Teachers at Belfast school on strike over 'working culture'

By Robbie Meredith
BBC News NI Education Correspondent

Teachers on strike outside St Patrick's Primary School in north Belfast
Image caption,
Teachers on strike outside St Patrick's Primary School in north Belfast

Teachers at a north Belfast primary school are on strike over "the culture" in which they are expected to work.

Members of the NASUWT union at St Patrick's PS, in Pim Street, have begun the first of six separate days of industrial action.

The principal told BBC News NI the majority of teaching staff remained at work in the school on Tuesday.

The chairman of the board of governors called on the union to suspend the strike and re-enter talks.

As many as nine teachers - a third of the teaching staff - were expected to join the strike action.

Principal Margaret Neeson said: "We remain focused on ensuring the education and wellbeing of our pupils."

'Proportionate or warranted'

In a letter to parents, chairman of the school's board of governors Tony Fahy said he was "deeply disappointed".

The Council for Catholic Maintained Schools (CCMS), the management body for the school, said the strike would affect pupils.

"CCMS fully appreciates the right of teachers to take industrial action," a spokesperson said.

"However, we do not believe that in this instance such action is either proportionate or warranted."

Image caption,
NASUWT general secretary, Chris Keates, said teachers had been left with no choice

But NASUWT general secretary Chris Keates said the teachers had been left with "no choice".

"They feel they cannot continue to accept a working environment where the management practices are undermining their well being and ability to do their best for their pupils," she said.

"The NASUWT has attempted at every stage to work with the employer to resolve the issues, however members have been left with no option other than to take strike action."

Image source, Google Maps
Image caption,
The school is based at Pim Street in north Belfast

Her claims were echoed by the NASUWT national executive member for Northern Ireland, Susan Parlour.

"Teachers, like all workers, have a right to be treated with dignity and fairness at work, but currently members at St Patrick's do not feel respected and valued, and their health and welfare appear to count for little," she said.

There are about 25 teachers in the school, and in his letter to parents Mr Fahy said that it would remain open.

"It is our firm belief that genuine issues of concern, including those held by the management of the school, can and should be dealt with through open and honest dialogue," he said.

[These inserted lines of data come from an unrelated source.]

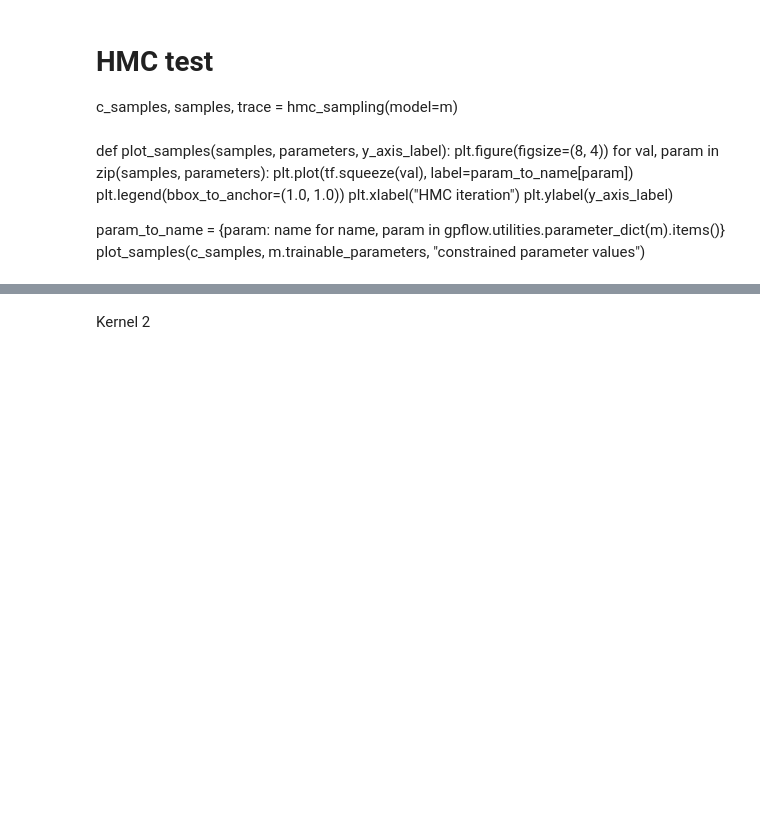
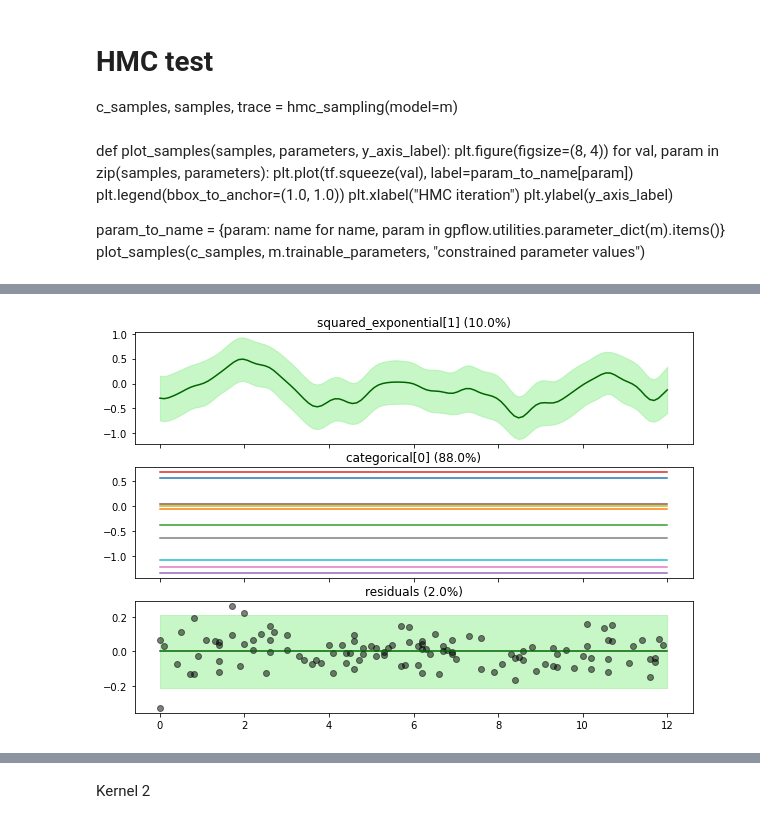
Before and after one commit to omicsEye/waveome, a Jupyter notebook: kernel_learning/kernel_search.ipynb, the cells around one changed output, grey strips where cells are left out. Cells and saved outputs as stored; diff of their text form; code cells hidden in the pictures; blank space fills up the shorter version.

```diff
--- a/kernel_learning/kernel_search.ipynb
+++ b/kernel_learning/kernel_search.ipynb
@@ -804,3 +814,11 @@ p = gp_predict_fun(
+# %%
+# Print resulting decomposition
+pred_kernel_parts(res[best_model[1]][1],
+                  best_model[1],
+                  x_min=0, x_max=12, x_idx=1,#2,
+                  unit_idx=0, unit_label=5)
+# %% [output]
+[figure, new version]
 # %%
 import networkx as nx
 graph = nx.DiGraph()
```
Also changed, not shown: parts of 25 cells of this notebook, 5 other files.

"In the first instance through use of the agreed procedures that are already in place for school leaders and teachers but which have not yet been used."

Further strike action by NASUWT members at the school is planned for 20, 22, 27, 28 and 29 November.